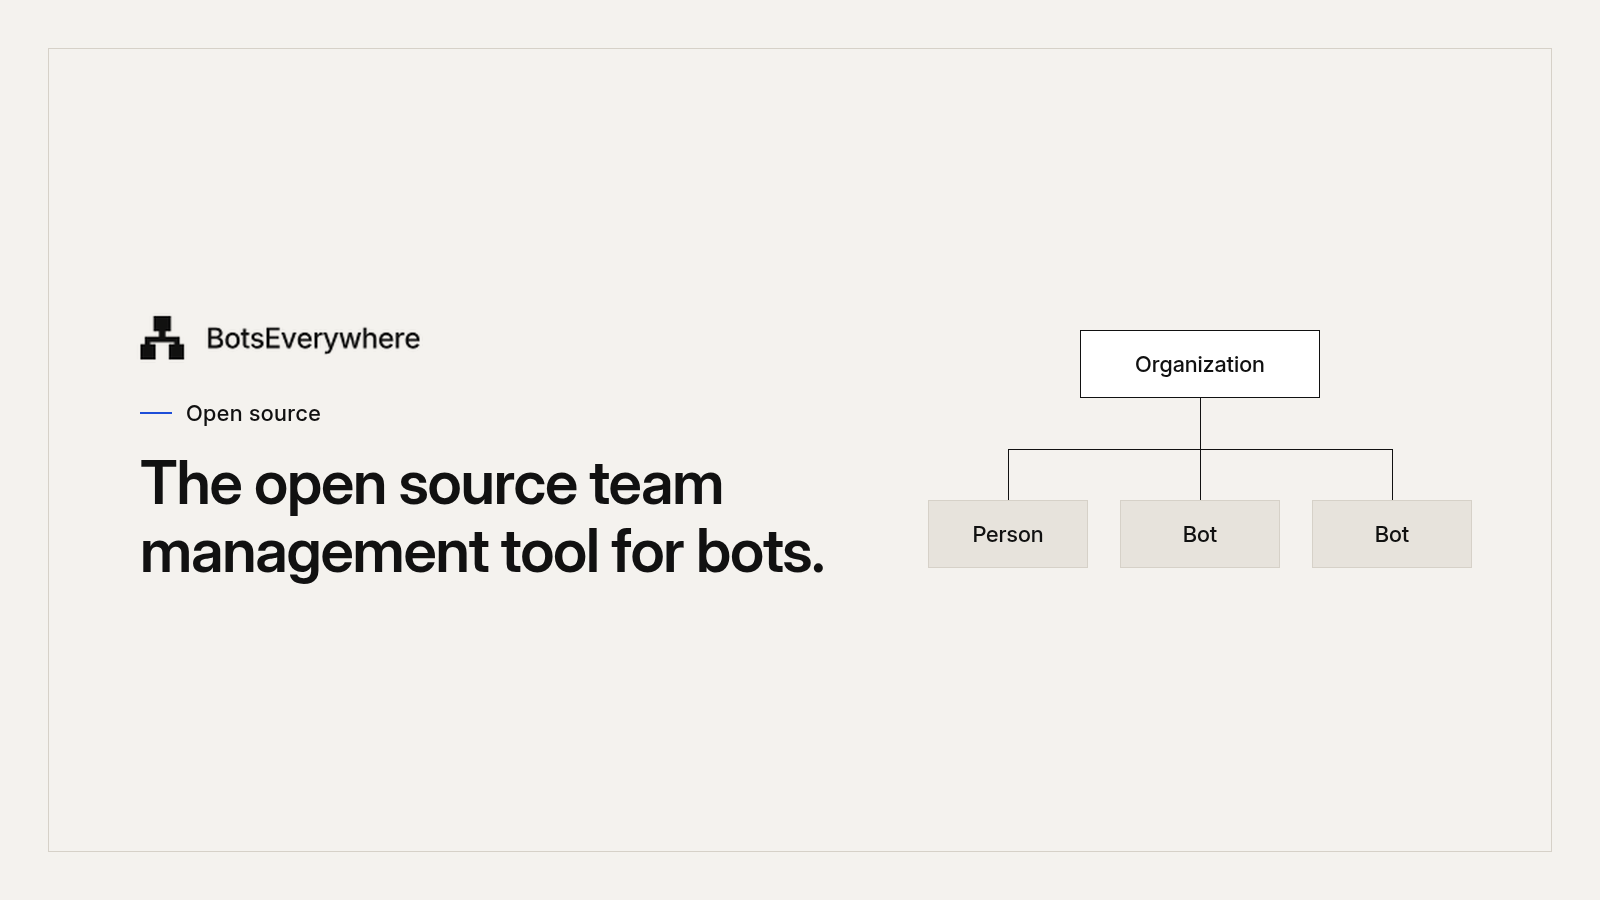
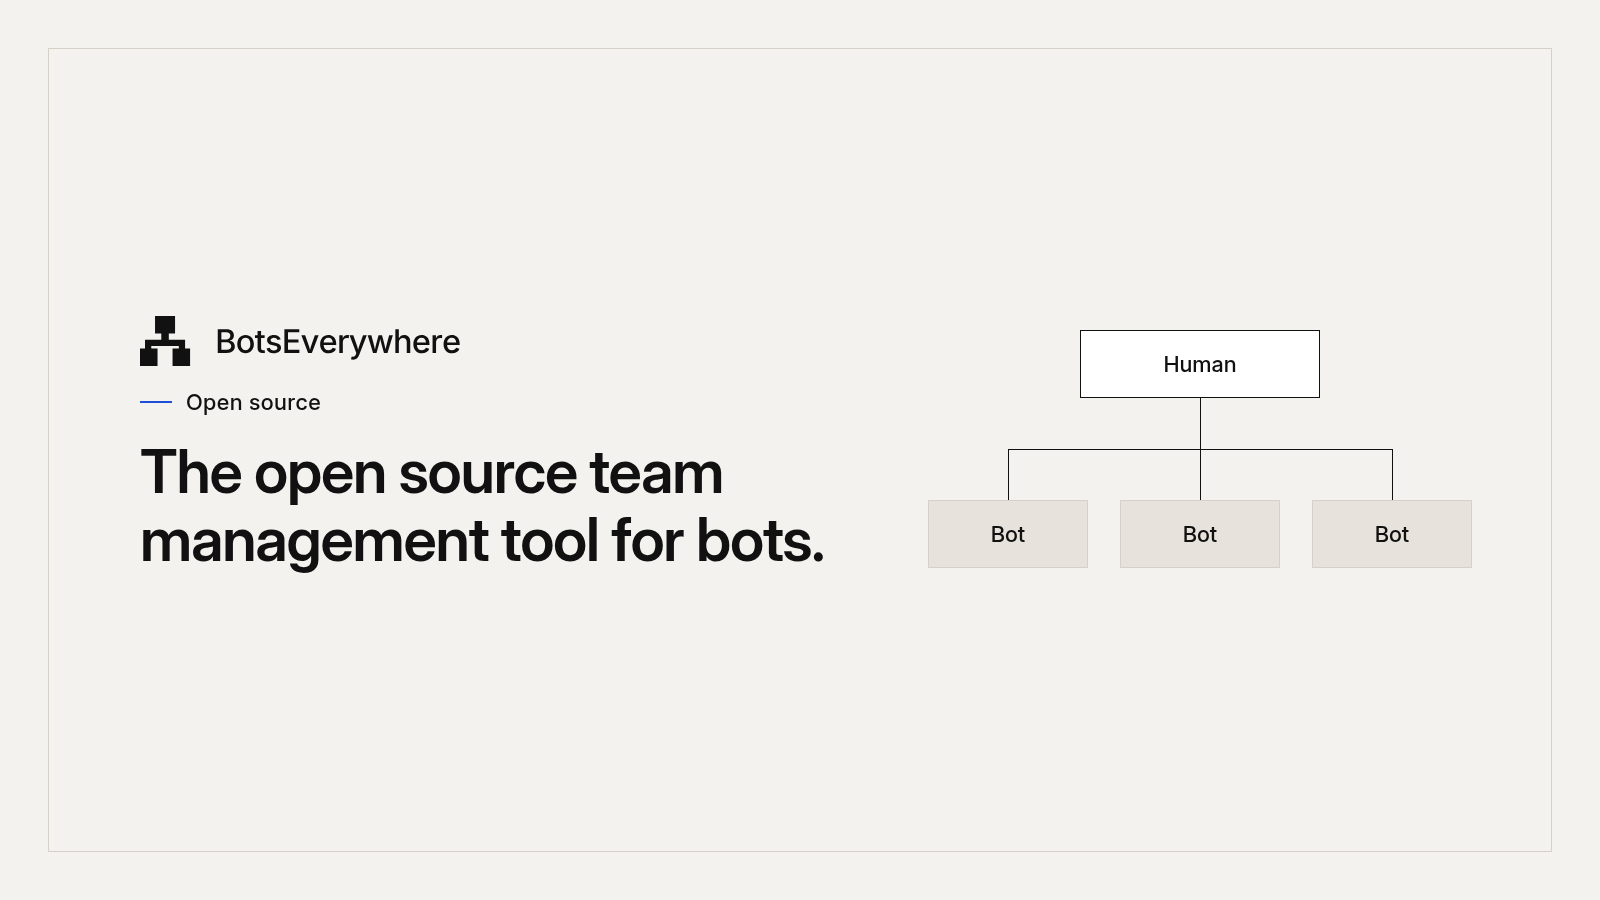
Hero and social preview: a human with three bots

diff --git a/README.md b/README.md
@@ -1,6 +1,6 @@
 # BotsEverywhere
 
-![BotsEverywhere: the open source team management tool for bots. An organization with a person and two bots under it.](docs/images/hero.png)
+![BotsEverywhere: the open source team management tool for bots. A human with three bots reporting to them.](docs/images/hero.png)
 
 BotsEverywhere is an open source team management tool for bots.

DIRECTIONS: On how many lines of the records above does the word "BotsEverywhere" appear? Answer with only that number.

SOLUTION TO THIS PROBLEM: 4